Make an exact reproduction of all the data.

• [DATA UNDER STUDY]:
|---|

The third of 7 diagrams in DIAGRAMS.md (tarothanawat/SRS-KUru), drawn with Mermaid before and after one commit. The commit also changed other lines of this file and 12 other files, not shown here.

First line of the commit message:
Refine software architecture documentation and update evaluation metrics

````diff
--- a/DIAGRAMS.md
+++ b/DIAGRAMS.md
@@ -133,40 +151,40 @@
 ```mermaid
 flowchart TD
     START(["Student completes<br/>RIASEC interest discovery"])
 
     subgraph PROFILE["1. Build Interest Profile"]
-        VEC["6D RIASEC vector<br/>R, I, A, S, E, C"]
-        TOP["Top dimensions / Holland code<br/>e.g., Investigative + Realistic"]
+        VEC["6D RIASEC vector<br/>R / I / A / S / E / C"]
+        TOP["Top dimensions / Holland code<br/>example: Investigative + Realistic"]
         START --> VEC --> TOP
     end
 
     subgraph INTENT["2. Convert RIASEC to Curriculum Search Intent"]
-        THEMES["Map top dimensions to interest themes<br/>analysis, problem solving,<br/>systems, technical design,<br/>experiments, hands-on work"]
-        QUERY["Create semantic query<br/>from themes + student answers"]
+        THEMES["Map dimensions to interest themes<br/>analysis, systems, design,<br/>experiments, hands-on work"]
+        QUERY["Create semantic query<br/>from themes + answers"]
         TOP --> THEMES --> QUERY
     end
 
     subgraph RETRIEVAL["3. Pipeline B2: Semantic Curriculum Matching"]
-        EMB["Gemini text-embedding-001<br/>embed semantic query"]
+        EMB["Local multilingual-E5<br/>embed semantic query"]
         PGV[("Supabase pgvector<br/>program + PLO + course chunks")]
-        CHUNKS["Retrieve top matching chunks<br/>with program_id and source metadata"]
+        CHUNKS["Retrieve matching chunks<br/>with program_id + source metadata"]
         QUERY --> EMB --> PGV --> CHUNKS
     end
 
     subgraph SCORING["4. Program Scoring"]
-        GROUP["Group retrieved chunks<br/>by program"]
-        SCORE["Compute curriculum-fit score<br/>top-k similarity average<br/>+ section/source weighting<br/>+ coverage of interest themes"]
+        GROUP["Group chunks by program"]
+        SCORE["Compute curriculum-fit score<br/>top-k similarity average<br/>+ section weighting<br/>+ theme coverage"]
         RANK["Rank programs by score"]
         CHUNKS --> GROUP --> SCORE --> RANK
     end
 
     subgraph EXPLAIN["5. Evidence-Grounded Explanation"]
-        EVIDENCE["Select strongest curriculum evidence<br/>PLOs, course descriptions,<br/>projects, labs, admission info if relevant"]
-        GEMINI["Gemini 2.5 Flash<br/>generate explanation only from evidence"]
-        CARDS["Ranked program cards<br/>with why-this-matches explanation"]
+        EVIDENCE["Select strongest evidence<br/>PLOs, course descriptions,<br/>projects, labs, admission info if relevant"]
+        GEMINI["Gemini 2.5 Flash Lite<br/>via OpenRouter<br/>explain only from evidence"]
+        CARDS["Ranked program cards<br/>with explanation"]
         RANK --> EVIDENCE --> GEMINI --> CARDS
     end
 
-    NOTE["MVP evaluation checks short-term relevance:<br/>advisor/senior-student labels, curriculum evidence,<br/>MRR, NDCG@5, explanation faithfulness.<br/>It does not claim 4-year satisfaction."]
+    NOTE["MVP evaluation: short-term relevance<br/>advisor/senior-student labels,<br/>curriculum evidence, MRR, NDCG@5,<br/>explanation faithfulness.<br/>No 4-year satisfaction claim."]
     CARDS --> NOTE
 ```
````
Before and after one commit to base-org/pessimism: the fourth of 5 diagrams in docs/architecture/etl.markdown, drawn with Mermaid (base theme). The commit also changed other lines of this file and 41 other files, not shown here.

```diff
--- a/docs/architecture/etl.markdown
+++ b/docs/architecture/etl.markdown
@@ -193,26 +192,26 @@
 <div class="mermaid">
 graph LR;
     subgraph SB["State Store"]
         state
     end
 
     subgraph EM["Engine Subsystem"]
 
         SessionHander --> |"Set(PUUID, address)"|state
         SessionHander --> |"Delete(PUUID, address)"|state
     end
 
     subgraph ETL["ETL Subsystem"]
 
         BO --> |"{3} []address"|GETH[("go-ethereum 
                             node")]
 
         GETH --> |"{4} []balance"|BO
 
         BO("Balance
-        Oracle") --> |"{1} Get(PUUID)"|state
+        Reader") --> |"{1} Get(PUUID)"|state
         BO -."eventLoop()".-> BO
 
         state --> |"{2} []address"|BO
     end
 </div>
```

|---|

• [TASK RESPONSE]:
The third of 7 diagrams in DIAGRAMS.md (tarothanawat/SRS-KUru), drawn with Mermaid before and after one commit. The commit also changed other lines of this file and 12 other files, not shown here.

First line of the commit message:
Refine software architecture documentation and update evaluation metrics

````diff
--- a/DIAGRAMS.md
+++ b/DIAGRAMS.md
@@ -133,40 +151,40 @@
 ```mermaid
 flowchart TD
     START(["Student completes<br/>RIASEC interest discovery"])
 
     subgraph PROFILE["1. Build Interest Profile"]
-        VEC["6D RIASEC vector<br/>R, I, A, S, E, C"]
-        TOP["Top dimensions / Holland code<br/>e.g., Investigative + Realistic"]
+        VEC["6D RIASEC vector<br/>R / I / A / S / E / C"]
+        TOP["Top dimensions / Holland code<br/>example: Investigative + Realistic"]
         START --> VEC --> TOP
     end
 
     subgraph INTENT["2. Convert RIASEC to Curriculum Search Intent"]
-        THEMES["Map top dimensions to interest themes<br/>analysis, problem solving,<br/>systems, technical design,<br/>experiments, hands-on work"]
-        QUERY["Create semantic query<br/>from themes + student answers"]
+        THEMES["Map dimensions to interest themes<br/>analysis, systems, design,<br/>experiments, hands-on work"]
+        QUERY["Create semantic query<br/>from themes + answers"]
         TOP --> THEMES --> QUERY
     end
 
     subgraph RETRIEVAL["3. Pipeline B2: Semantic Curriculum Matching"]
-        EMB["Gemini text-embedding-001<br/>embed semantic query"]
+        EMB["Local multilingual-E5<br/>embed semantic query"]
         PGV[("Supabase pgvector<br/>program + PLO + course chunks")]
-        CHUNKS["Retrieve top matching chunks<br/>with program_id and source metadata"]
+        CHUNKS["Retrieve matching chunks<br/>with program_id + source metadata"]
         QUERY --> EMB --> PGV --> CHUNKS
     end
 
     subgraph SCORING["4. Program Scoring"]
-        GROUP["Group retrieved chunks<br/>by program"]
-        SCORE["Compute curriculum-fit score<br/>top-k similarity average<br/>+ section/source weighting<br/>+ coverage of interest themes"]
+        GROUP["Group chunks by program"]
+        SCORE["Compute curriculum-fit score<br/>top-k similarity average<br/>+ section weighting<br/>+ theme coverage"]
         RANK["Rank programs by score"]
         CHUNKS --> GROUP --> SCORE --> RANK
     end
 
     subgraph EXPLAIN["5. Evidence-Grounded Explanation"]
-        EVIDENCE["Select strongest curriculum evidence<br/>PLOs, course descriptions,<br/>projects, labs, admission info if relevant"]
-        GEMINI["Gemini 2.5 Flash<br/>generate explanation only from evidence"]
-        CARDS["Ranked program cards<br/>with why-this-matches explanation"]
+        EVIDENCE["Select strongest evidence<br/>PLOs, course descriptions,<br/>projects, labs, admission info if relevant"]
+        GEMINI["Gemini 2.5 Flash Lite<br/>via OpenRouter<br/>explain only from evidence"]
+        CARDS["Ranked program cards<br/>with explanation"]
         RANK --> EVIDENCE --> GEMINI --> CARDS
     end
 
-    NOTE["MVP evaluation checks short-term relevance:<br/>advisor/senior-student labels, curriculum evidence,<br/>MRR, NDCG@5, explanation faithfulness.<br/>It does not claim 4-year satisfaction."]
+    NOTE["MVP evaluation: short-term relevance<br/>advisor/senior-student labels,<br/>curriculum evidence, MRR, NDCG@5,<br/>explanation faithfulness.<br/>No 4-year satisfaction claim."]
     CARDS --> NOTE
 ```
````
Before and after one commit to base-org/pessimism: the fourth of 5 diagrams in docs/architecture/etl.markdown, drawn with Mermaid (base theme). The commit also changed other lines of this file and 41 other files, not shown here.

```diff
--- a/docs/architecture/etl.markdown
+++ b/docs/architecture/etl.markdown
@@ -193,26 +192,26 @@
 <div class="mermaid">
 graph LR;
     subgraph SB["State Store"]
         state
     end
 
     subgraph EM["Engine Subsystem"]
 
         SessionHander --> |"Set(PUUID, address)"|state
         SessionHander --> |"Delete(PUUID, address)"|state
     end
 
     subgraph ETL["ETL Subsystem"]
 
         BO --> |"{3} []address"|GETH[("go-ethereum 
                             node")]
 
         GETH --> |"{4} []balance"|BO
 
         BO("Balance
-        Oracle") --> |"{1} Get(PUUID)"|state
+        Reader") --> |"{1} Get(PUUID)"|state
         BO -."eventLoop()".-> BO
 
         state --> |"{2} []address"|BO
     end
 </div>
```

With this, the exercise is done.